═════ DATA TO USE

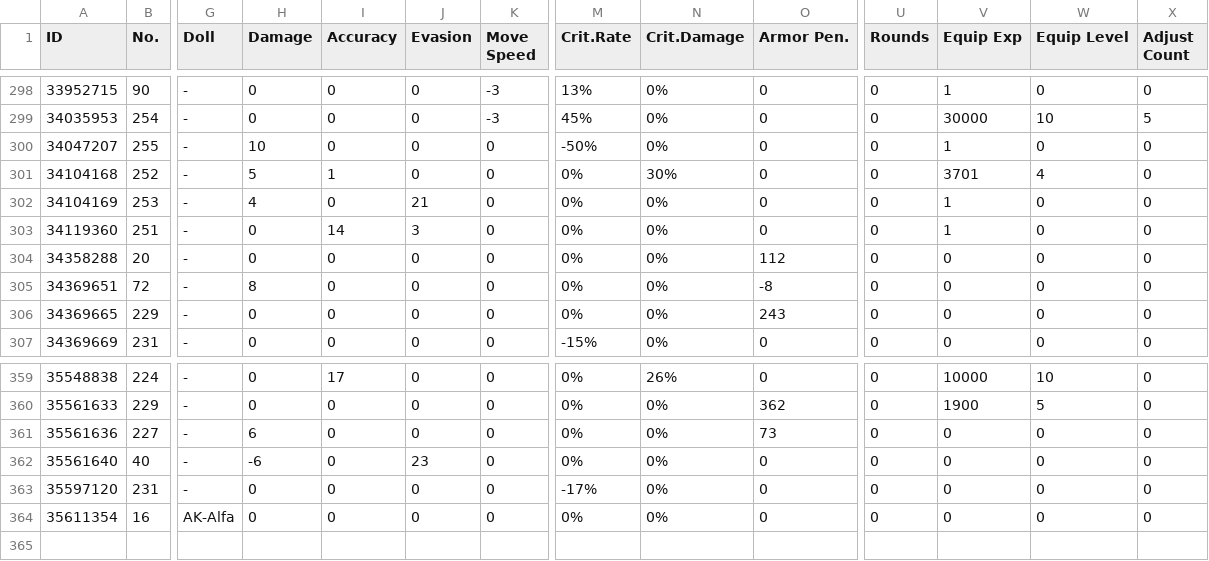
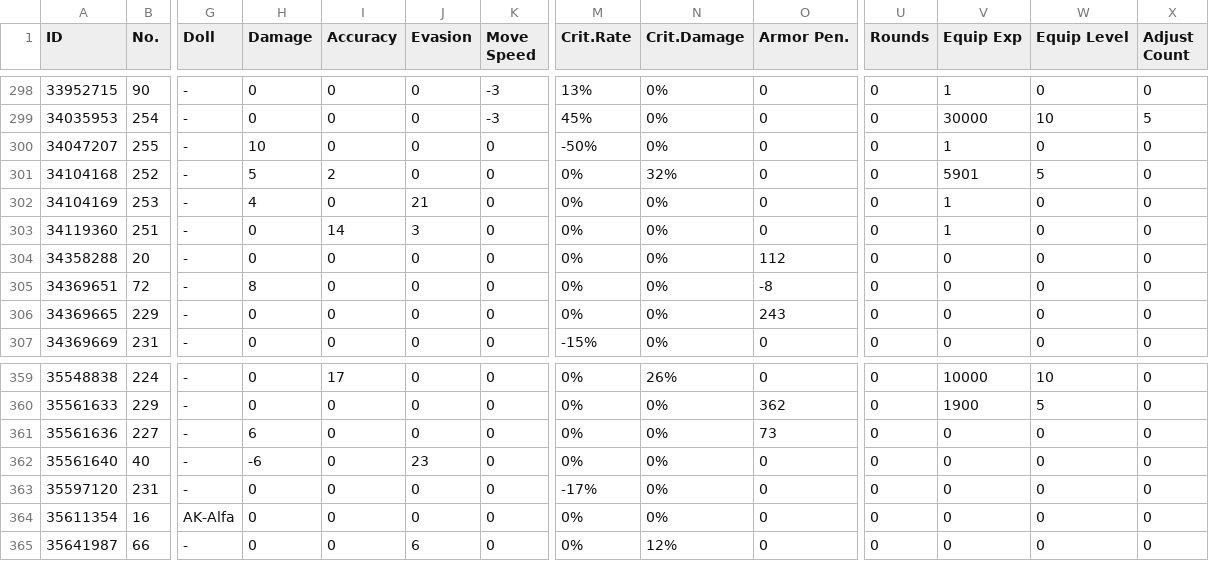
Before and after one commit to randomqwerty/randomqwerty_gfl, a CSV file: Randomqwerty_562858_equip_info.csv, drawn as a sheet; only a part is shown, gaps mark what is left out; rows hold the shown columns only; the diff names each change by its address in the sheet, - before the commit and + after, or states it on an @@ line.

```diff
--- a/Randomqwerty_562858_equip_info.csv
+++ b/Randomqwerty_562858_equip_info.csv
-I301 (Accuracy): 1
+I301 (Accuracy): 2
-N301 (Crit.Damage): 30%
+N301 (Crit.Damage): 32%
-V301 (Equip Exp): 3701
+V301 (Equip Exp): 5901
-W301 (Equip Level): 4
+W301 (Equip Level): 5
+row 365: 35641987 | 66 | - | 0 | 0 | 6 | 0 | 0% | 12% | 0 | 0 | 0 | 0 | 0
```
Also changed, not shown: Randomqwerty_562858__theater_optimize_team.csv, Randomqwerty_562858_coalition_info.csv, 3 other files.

══════════

[WHAT TO PRODUCE] Pictures must not appear in the copy, and every record must be restated word for word.

[ANSWER AREA]
Before and after one commit to randomqwerty/randomqwerty_gfl, a CSV file: Randomqwerty_562858_equip_info.csv, drawn as a sheet; only a part is shown, gaps mark what is left out; rows hold the shown columns only; the diff names each change by its address in the sheet, - before the commit and + after, or states it on an @@ line.

```diff
--- a/Randomqwerty_562858_equip_info.csv
+++ b/Randomqwerty_562858_equip_info.csv
-I301 (Accuracy): 1
+I301 (Accuracy): 2
-N301 (Crit.Damage): 30%
+N301 (Crit.Damage): 32%
-V301 (Equip Exp): 3701
+V301 (Equip Exp): 5901
-W301 (Equip Level): 4
+W301 (Equip Level): 5
+row 365: 35641987 | 66 | - | 0 | 0 | 6 | 0 | 0% | 12% | 0 | 0 | 0 | 0 | 0
```
Also changed, not shown: Randomqwerty_562858__theater_optimize_team.csv, Randomqwerty_562858_coalition_info.csv, 3 other files.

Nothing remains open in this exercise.